"We have a healthy spacecraft, we made it to the Pluto system, and we're outbound from Pluto," New Horizons Missions Operations Manager Alice Bowman said from mission control.
Because New Horizons can’t pick up data from Pluto and transmit it back to Earth at the same time, the spacecraft went dark during the peak approach of its mission. There was no certainty that we'd ever hear from it again. But at 8:55, NASA confirmed that New Horizons was sending back a healthy signal, and that data updates were expected to follow.
At 7:49 a.m. Eastern time on Tuesday, New Horizons made its closest pass of the dwarf planet Pluto after a nine-year, three-billion-mile journey. At just 7,500 miles from the surface of the dwarf planet, New Horizons would have taken unprecedented photos — 10 times as clear as those taken Monday and 10,000 times as clear as any taken by the Hubble. The spacecraft was also set to collect reams of data that would allow scientists to determine the composition of Pluto and its largest moon, Charon, as well as the makeup of Pluto's atmosphere.
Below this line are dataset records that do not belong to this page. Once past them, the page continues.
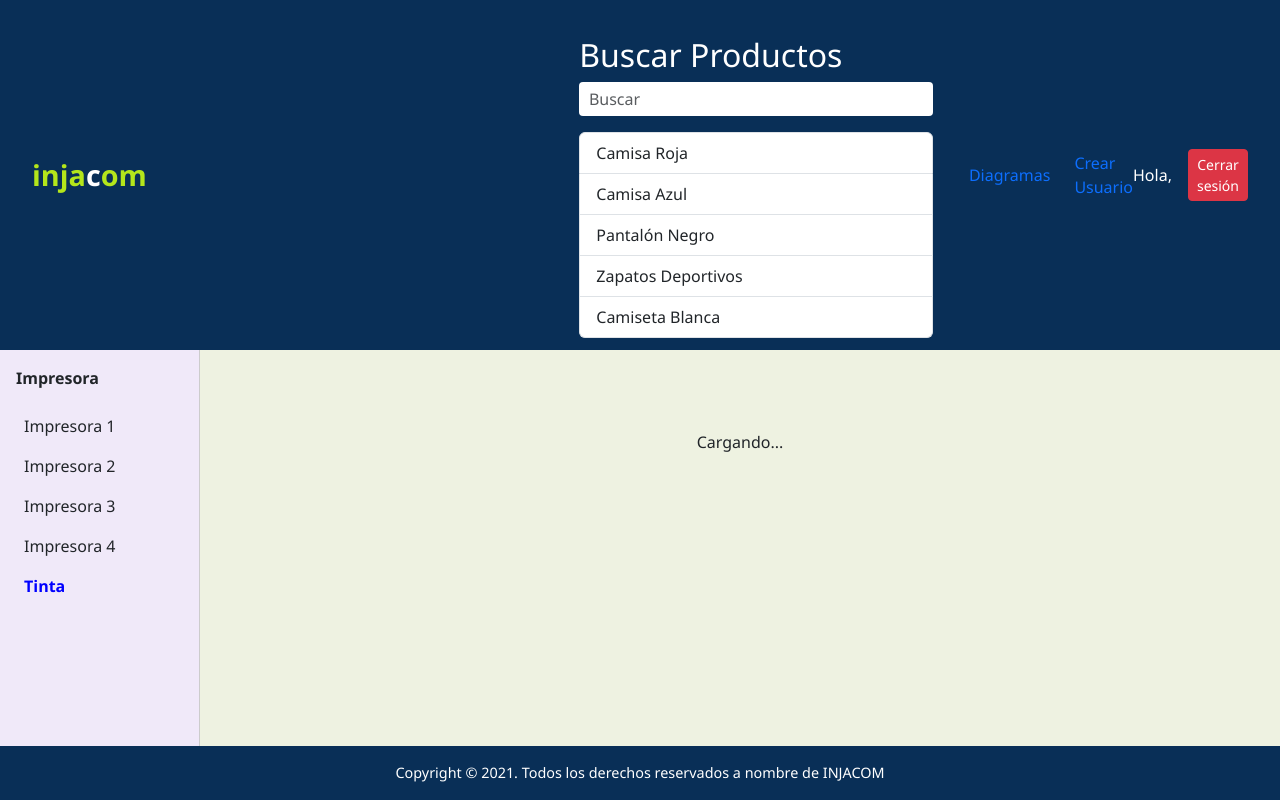
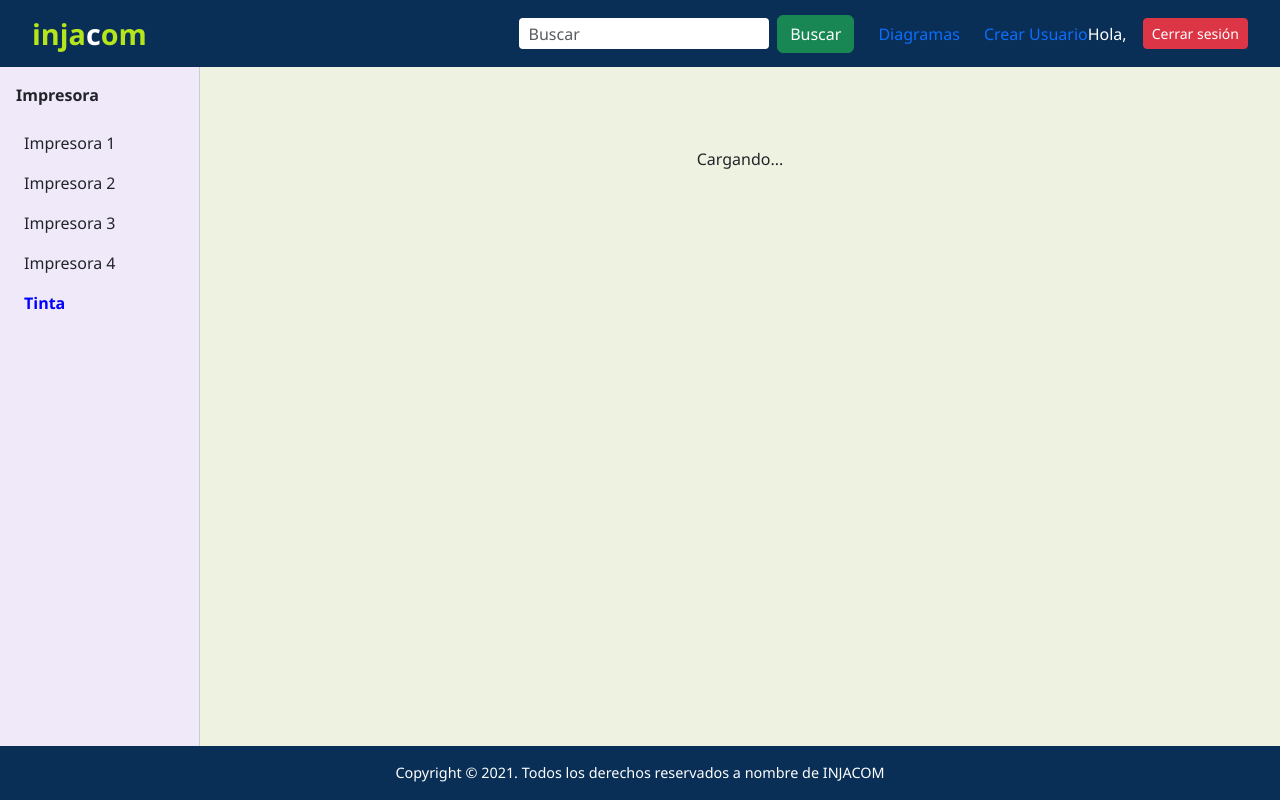
Before and after one commit to RmFelipe24/Injacon-, a React (Vite) app: page / in a window 1280 px wide. Both pictures are taken after typing "Sample", "Sample123" into the empty fields and a click on the button "Iniciar Sesión". Built offline with nearby package versions, Linux system fonts and the light colour scheme.

Commit message:
solucion

```diff
--- a/src/components/BuscarComponentes.jsx
+++ b/src/components/BuscarComponentes.jsx
@@ -1,56 +1,23 @@
-import React, { useState } from "react";
+import React from "react";
 
-const BuscarComponentes = ({ value, onChange }) => (
+const BuscarComponentes = ({ value, onChange, onBuscar }) => (
+
   <div className="d-flex align-items-center">
     <input
+
       type="text"
       className="form-control"
       placeholder="Buscar"
       value={value}
       onChange={e => onChange(e.target.value)}
-      style={{ width: "100%" }}
+      style={{ width: "100%", height: "100%", display: "flex", flexDirection: "column" }}
+
     />
+
+    <button className="btn btn-success ms-2" onClick={onBuscar}>
+      Buscar
+    </button>
   </div>
 );
 
-const App = () => {
-  const lista = [
-    { id: 1, nombre: "Camisa Roja" },
-    { id: 2, nombre: "Camisa Azul" },
-    { id: 3, nombre: "Pantalón Negro" },
-    { id: 4, nombre: "Zapatos Deportivos" },
-    { id: 5, nombre: "Camiseta Blanca" },
-  ];
-
-  const [busqueda, setBusqueda] = useState("");
-  const [resultados, setResultados] = useState(lista);
-
-  const manejarCambio = (texto) => {
-    setBusqueda(texto);
-    const filtrados = lista.filter(item =>
-      item.nombre.toLowerCase().includes(texto.toLowerCase())
-    );
-    setResultados(filtrados);
-  };
-
-  return (
-    <div className="container mt-4">
-      <h2>Buscar Productos</h2>
-      <BuscarComponentes value={busqueda} onChange={manejarCambio} />
-
-      <ul className="mt-3 list-group">
-        {resultados.length > 0 ? (
-          resultados.map(item => (
-            <li key={item.id} className="list-group-item">
-              {item.nombre}
-            </li>
-          ))
-        ) : (
-          <li className="list-group-item text-danger">No se encontraron resultados.</li>
-        )}
-      </ul>
-    </div>
-  );
-};
-
-export default App;
+export default BuscarComponentes;
```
NASA now expects new data -- including a photo from the closest approach -- to arrive early Wednesday morning.